Other Forms of Academic Dishonesty


As part of a scholarly community, you are expected to make honest and ethical decisions throughout your academic life. Actions of academic dishonesty are considered an offense at UPEI. Of course, avoiding plagiarism is only one part of academic integrity. There are many other ways that one may violate the University's academic integrity policy, purposefully or not.



According to Regulation 20, actions constituted as cheating include the following:

  • giving false reasons for absence
  • impersonating someone during a test or exam
  • copying or sharing information or use of unauthorized materials (eg. notes, books, calculators, etc.) during a test or exam
  • unauthorized use of technology (cellphones, tablets, laptops, etc.) during a test or exam
  • obtaining, copying, and/or sharing a copy of a test or exam before it is administered
  • altering a test or exam after it has been graded and returned by the instructor
  • unauthorized collaboration between students when individual work is required

While many of these seem obvious, cheating is still far too common among students. According to a survey done by the International Center for Academic Integrity, 68% of undergraduate students and 43% of graduate students admitted to cheating on written tests or assignments. 

There are many reasons that students may be inclined to plagiarize or cheat. Sometimes, it is done purely out of a lack of understanding of what is considered academically dishonest. As a general rule, if you did not complete the work yourself, taking credit for that work is dishonest. 


Contract Cheating

Contract cheating is the act of having a third party undertake one's assessed work. It could be in the form of impersonating you during an exam, writing a paper for you, or completing other homework for you. This is plagiarism, whether it is paid or unpaid, and could lead to severe punitive action against you. In this digital age, it is becoming easier than ever to outsource a paper or assignment. Many service providers now strategically advertise their contract cheating services to students through deceptively benign means, like on social media websites.

According to the International Journal for Educational Integrity, contract cheating is a form of fraud and has "ramifications for individuals’ learning outcomes, institutional reputations, educational standards/credibility, professional practice and public safety, particularly if it is somehow normalised as an acceptable way for academic work to be accomplished". When you participate in contract cheating, you are not growing as a scholar. Instead of pursuing your own learning, you are giving yourself an unfair advantage that is highly dishonest.



Another form of academic dishonesty covered by Regulation 20 is the falsification of records or documents submitted to the University. Some examples of this are:
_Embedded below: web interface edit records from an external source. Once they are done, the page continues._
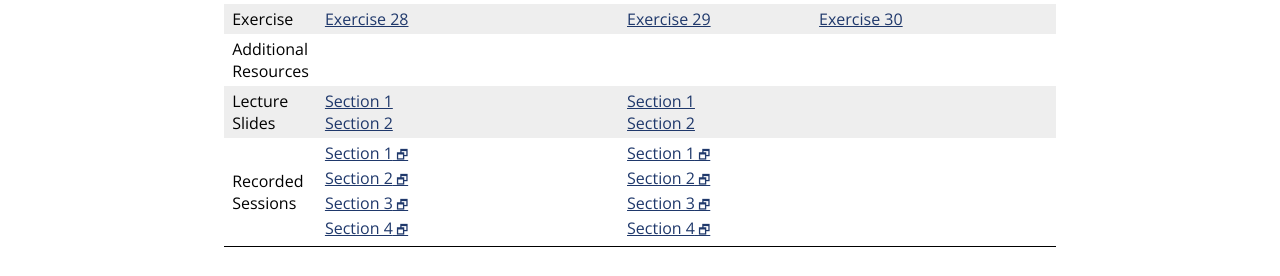
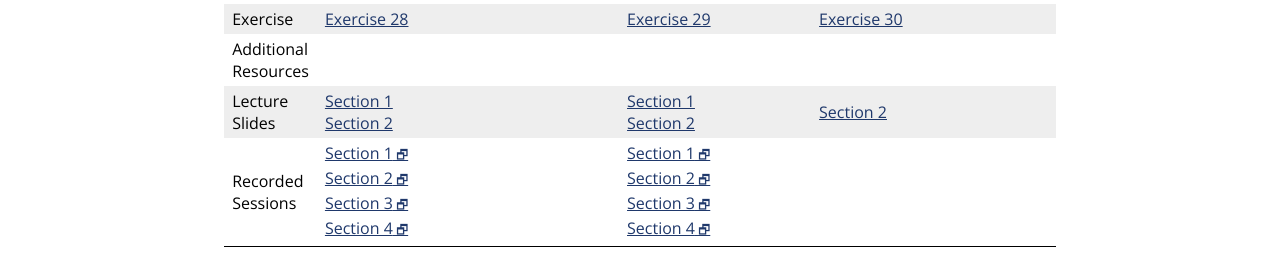
Before and after one commit to jhu-ip/cs220-s22, a Jekyll site: the page built from material.md, in a window 1280 px wide. Shown: the part 1217-1493 px from the top of the page. Built offline with Jekyll 4.4.1, drawn with Linux system fonts in a browser that asks for light colours; some web fonts are replaced.

Commit message:
Added slides for tomorrow

```diff
--- a/material.csv
+++ b/material.csv
@@ -338,3 +338,4 @@
 10,3,8-Apr,Slides,Rule of 3,slides/day30_rule_of_3.pdf
 10,3,8-Apr,Recap,Day 30,questions/day30.html
 10,3,8-Apr,Exercise,Exercise 30,exercise/ex30.html
+10,3,8-Apr,LectureSlides,Section 2,slides/sec02/30.pdf
--- a/material.md
+++ b/material.md
@@ -577,7 +577,7 @@
       <td>Lecture<br>Slides</td>
       <td><a href='slides/sec01/day28_notes.pdf'>Section 1</a><br><a href='slides/sec02/28.pdf'>Section 2</a></td>
       <td><a href='slides/sec01/day29_notes.pdf'>Section 1</a><br><a href='slides/sec02/29.pdf'>Section 2</a></td>
-      <td></td>
+      <td><a href='slides/sec02/30.pdf'>Section 2</a></td>
     </tr>
     <tr>
       <td>Recorded<br>Sessions</td>
```
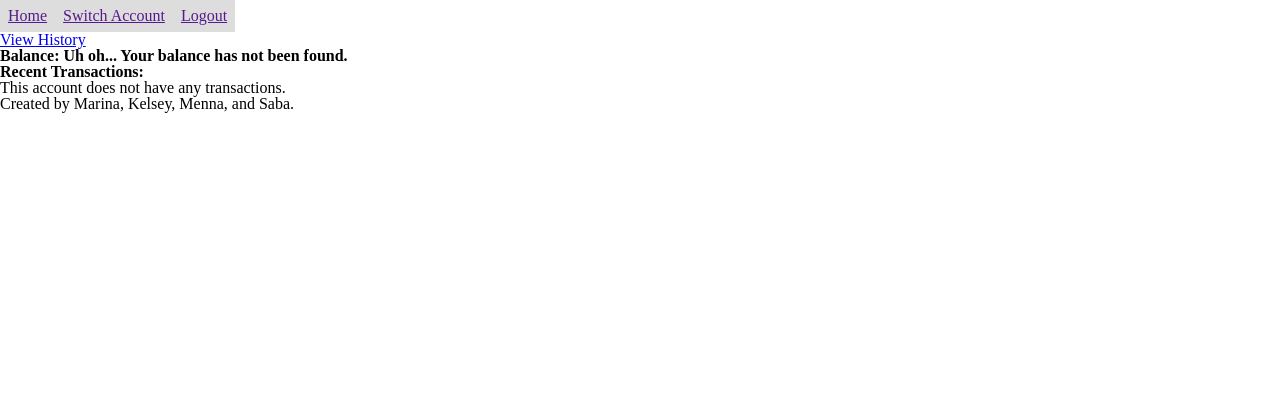
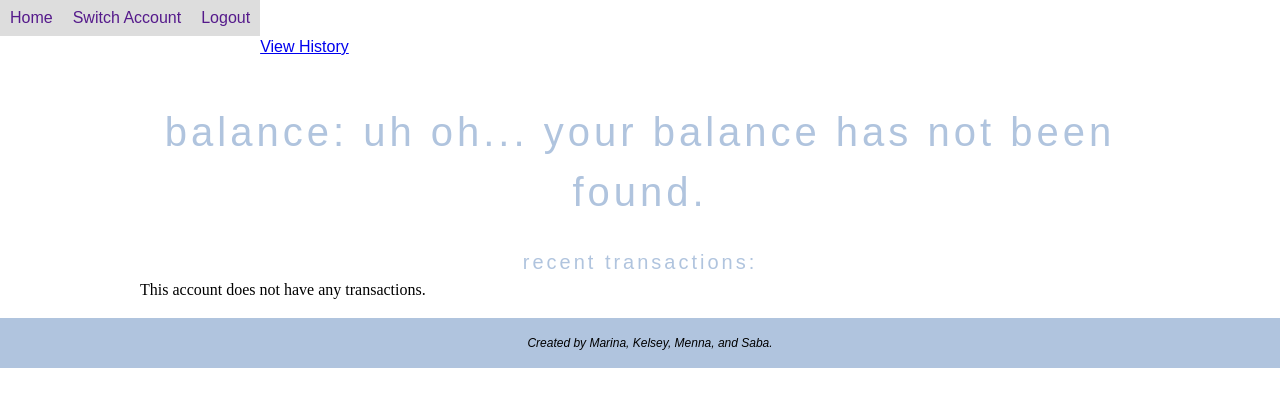
Before and after one commit to marinasaburova/BankProject, a PHP site: page /customer/balance.php in a window 1280 px wide. Shown: the top 407 px of the page. Run offline with PHP 8.4, Linux system fonts and the light colour scheme; the visitor is signed in with stand-in values (Sample User, id 1); data that the repository does not hold is empty.

Commit message:
formatting

```diff
--- a/customer/balance.php
+++ b/customer/balance.php
@@ -12,6 +12,7 @@
     <!-- menu -->
     <?php include '../view/menu.php'; ?> <br>
 
+    <div class="wrapper">
         <!-- option to view history -->
         <p><a href="statement.html">View History</a></p>
 
@@ -20,9 +21,10 @@
 
         <!-- loop through data to show latest transactions -->
         <h2>Recent Transactions: </h2>
-    <table>
+        <table class="trans">
             <?php getTransactions($acctNum); ?>
         </table>
+    </div>
 
     <!-- footer -->
     <?php include '../view/footer.php'; ?>
--- a/customer/functions/db.php
+++ b/customer/functions/db.php
@@ -30,8 +30,7 @@
         $_SESSION['customer'] = $row['customerID'];
         $_SESSION['fname'] = $row['firstName'];
         $_SESSION['loggedin'] = TRUE;
-        echo '<p>Correct credentials!</p></br>';
-        echo '<p><a href="home.php">Please enter.</a></p></br>';
+        header('Location: home.php');
     }
 }
 
--- a/style.css
+++ b/style.css
@@ -176,6 +176,11 @@
   OUR CSS CODE
 --------------*/
 
+.wrapper {
+  margin: 0 auto;
+  width: 1000px;
+}
+
 .login {
   text-align: center;
   margin-right: auto;
@@ -195,4 +200,138 @@
   display: block;
   padding: 8px;
   background-color: #dddddd;
+  text-decoration: none;
+  font-family: Arial, Helvetica, sans-serif;
+  font-size: 16px;
+  padding: 10px;
 }
+
+h1 {
+  font-family: Arial, Helvetica, sans-serif;
+  font-size: 40px;
+  font-weight: 100;
+
+  text-align: center;
+  text-transform: lowercase;
+
+  color: lightsteelblue;
+  letter-spacing: 4px;
+  line-height: 60px;
+
+  padding-top: 40px;
+}
+
+h2 {
+  font-family: Arial, Helvetica, sans-serif;
+  font-size: 20px;
+  font-weight: 100;
+
+  text-align: center;
+  text-transform: lowercase;
+
+  color: lightsteelblue;
+  letter-spacing: 3px;
+  padding: 10px;
+  padding-top: 30px;
+}
+
+p {
+  font-family: Arial, Helvetica, sans-serif;
+  font-size: 16px;
+  font-weight: 100;
+
+  line-height: 30px;
+}
+
+/*
+FORMS
+*/
+
+.login form {
+  width: 40%;
+  margin: auto;
+}
+
+input {
+  width: 100%;
+  padding: 12px;
+  margin: 10px 0px;
+  box-sizing: border-box;
+}
+
+select {
+  width: 100%;
+  padding: 12px;
+  margin: 10px 0px;
+  box-sizing: border-box;
+}
+
+button[type="submit"] {
+  background-color: lightsteelblue;
+  border: none;
+  color: white;
+  padding: 12px 30px;
+  text-decoration: none;
+  margin: 12px 2px;
+  cursor: pointer;
+}
+
+input[type="submit"] {
+  background-color: lightsteelblue;
+  border: none;
+  color: white;
+  padding: 12px 30px;
+  text-decoration: none;
+  margin: 12px 2px;
+  cursor: pointer;
+}
+
+label {
+  font-family: Arial, Helvetica, sans-serif;
+  font-size: 18px;
+  font-weight: 100;
+
+  line-height: 30px;
+  padding-top: 10px;
+}
+
+#pick-acct {
+  text-align: center;
+  margin-right: auto;
+  margin-left: auto;
+  width: 50%;
+}
+
+#pick-acct select {
+  width: 30%;
+  text-align: center;
+}
+
+.trans {
+  padding: 20px;
+  text-align: center;
+  margin: auto;
+  width: 60%;
+  background-color: whitesmoke;
+}
+
+th,
+td {
+  text-align: left;
+  padding: 10px;
+  font-family: Arial, Helvetica, sans-serif;
+  font-size: 16px;
+}
+
+footer {
+  text-align: center;
+  padding: 10px;
+  margin-top: 20px;
+  background-color: lightsteelblue;
+  width: 100%;
+}
+
+footer p {
+  font-style: italic;
+  font-size: 12px;
+}
```
Also changed, not shown: customer/home.php (+6 -1 lines), customer/login.php (+5 -5 lines). Lines whose indentation alone changed are shown as unchanged.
  • falsifying any research results, whether in experiments, field trip exercises, or other assignments
  • falsifying academic records, transcripts, or other University documents, or misrepresenting one’s credentials
  • requesting the extension of a deadline citing reasons known to be false, including submitting false documentation supporting that request
    • for example, feigning illness as an excuse for a missed deadline would be considered an offense

Falsifying leads to similar consequences to plagiarism and cheating. In some cases, the repercussions may be severe. 


Why do Students Cheat?

Committing acts of academic dishonesty may be tempting to some students. Here are some of the most commonly cited reasons for why cheating may happen:

  • a poor understanding of what is considered dishonest
  • not enough time to complete a task
  • a perception that cheating is normalized behaviour
  • pressure to do well
  • a perception that good grades are not correlated with effort
  • convenience


Strategies to Avoid Plagiarism or Cheating

  1. Manage your time. Use an agenda to keep track of assignments, and make sure you are completing them in enough time to warrant your best effort. You can use an assignment calculator, like this one from the University of Toronto, to develop a schedule for completing the assignment. If you do all your research long before a paper is due, you will be much less tempted to falsify citations or plagiarize information.
  2. Take thorough notes in class or while studying. If you understand the material, you won't have to resort to dishonest means to complete your assignments.
  3. Write down important points in your own words as you read through books, articles, websites, etc. Make sure to write down the source of your information. This will save you time in your paper later, as you will have already paraphrased the idea, and kept note of the citation. 
  4. If you're struggling with citing or writing skills, feel free to speak to the Writing Centre, your professor, or a librarian; they would be happy to help. Your professor expects that you will reach out to them for help with your classwork. 
  5. Be honest with your professor. Don't make up an excuse if you miss a class. If you don't understand an assignment or are stressed for time, discuss it with them. If you're not sure what may or may not count as dishonest work for your class, ask.